* Screenshot and code edit data
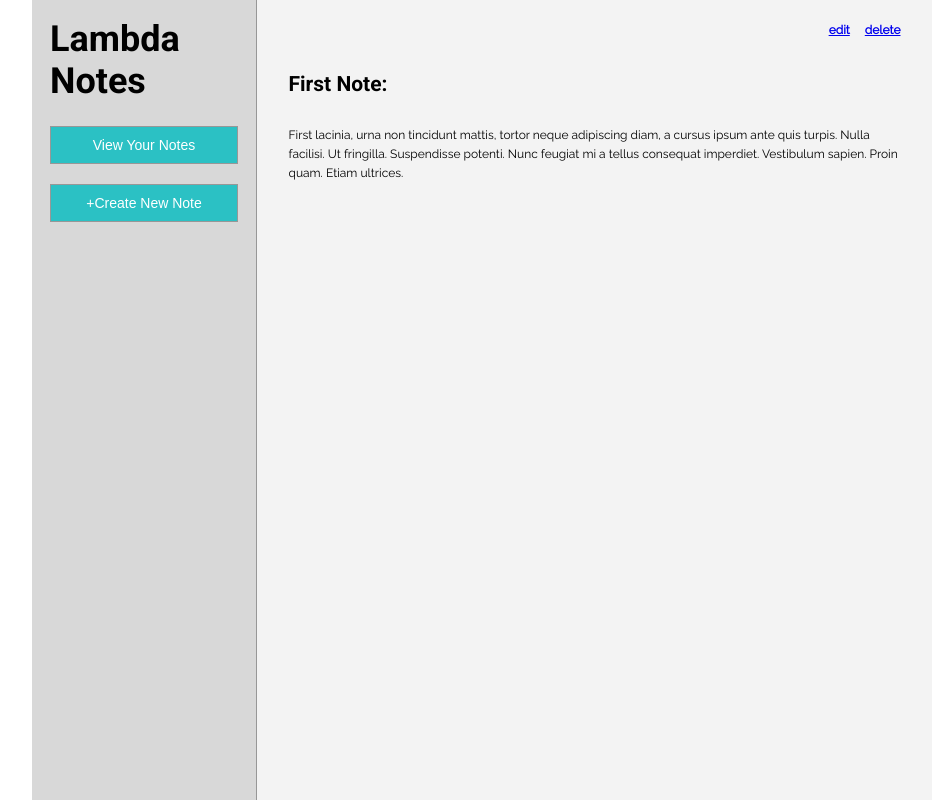
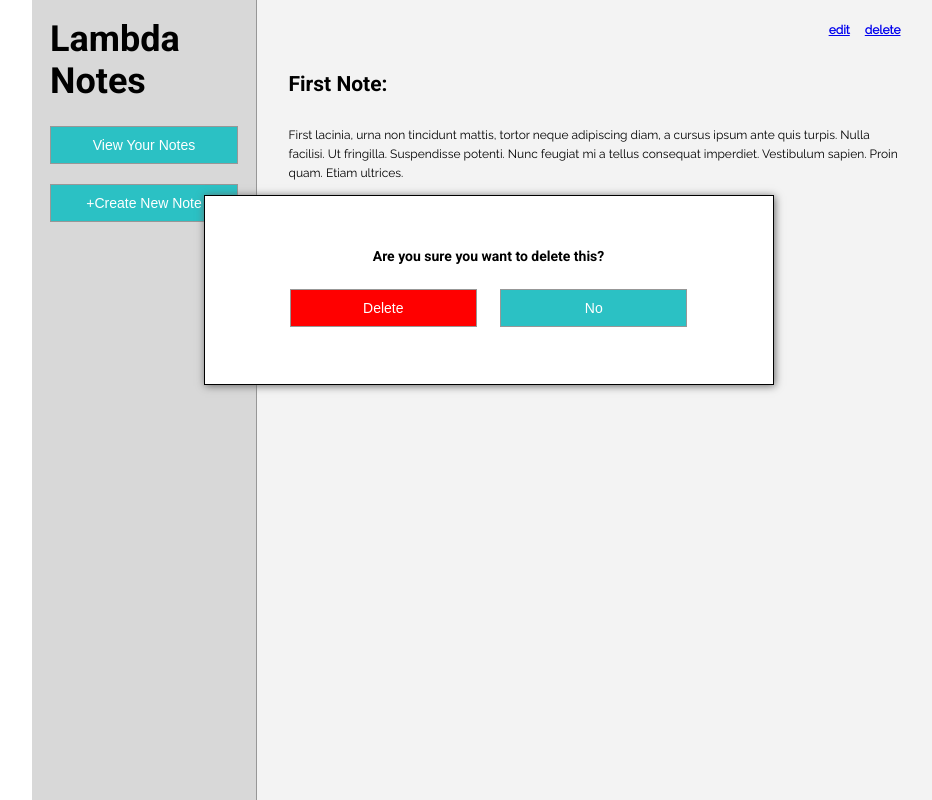
Before and after one commit to JSNavey/newfrontend, a React (Create React App) app in the folder notes/: page / in a window 1280 px wide. Both pictures are taken after a click on the link "delete". Shown: the whole page, without its empty margins (158-1090 px from the left). Built offline with nearby package versions, Linux system fonts and the light colour scheme.

Commit message:
Delete Modal now is toggled

```diff
--- a/notes/src/components/DeleteNote/DeleteNote.js
+++ b/notes/src/components/DeleteNote/DeleteNote.js
@@ -3,8 +3,9 @@ import './index.css';
 
 class DeleteNote extends Component {
     render() {
+        let toggle = this.props.toggle;
         return (
-            <div className='modal-wrapper hidden'>
+            <div className={ toggle ? 'modal-wrapper': 'hidden' }>
                 <div className='modal-header'>
                     <h4>Are you sure you want to delete this?</h4>
                 </div>
--- a/notes/src/components/NoteView/NoteView.js
+++ b/notes/src/components/NoteView/NoteView.js
@@ -6,6 +6,7 @@ class NoteView extends Component {
   constructor() {
     super();
     this.state = {
+      displayDelete: false,
       notesArray: [
         {
           _id: 'qazwsx',
@@ -34,12 +35,23 @@ class NoteView extends Component {
       ]
     }
   }
+
+  showModal = () => {
+    this.setState({ displayDelete: !this.state.displayDelete })
+  }
+
   render() {
     return (
       <div className='noteView-container'>
         <div className='noteView-selector'>
           <a href='#' className='edit-click'>edit</a>
-          <a href='#' className='delete-click'>delete</a>
+          <a
+            href='#'
+            className='delete-click'
+            onClick={this.showModal}
+            >
+            delete
+            </a>
         </div>
         <div className='content-header noteView-header'>
           <h2>{this.state.notesArray[0].title}:</h2>
@@ -47,7 +59,7 @@ class NoteView extends Component {
         <div className='noteView-content'>
           <p>{this.state.notesArray[0].body}</p>
         </div>
-        <DeleteNote />
+        <DeleteNote toggle={this.state.displayDelete}/>
       </div>
     )
   }
```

* PROBLEM DESCRIPTION
Go through the records above, find each line with the string "state", and copy it.

* SOLUTION FOR THIS EXERCISE
     this.state = {
+    this.setState({ displayDelete: !this.state.displayDelete })
           <h2>{this.state.notesArray[0].title}:</h2>
           <p>{this.state.notesArray[0].body}</p>
+        <DeleteNote toggle={this.state.displayDelete}/>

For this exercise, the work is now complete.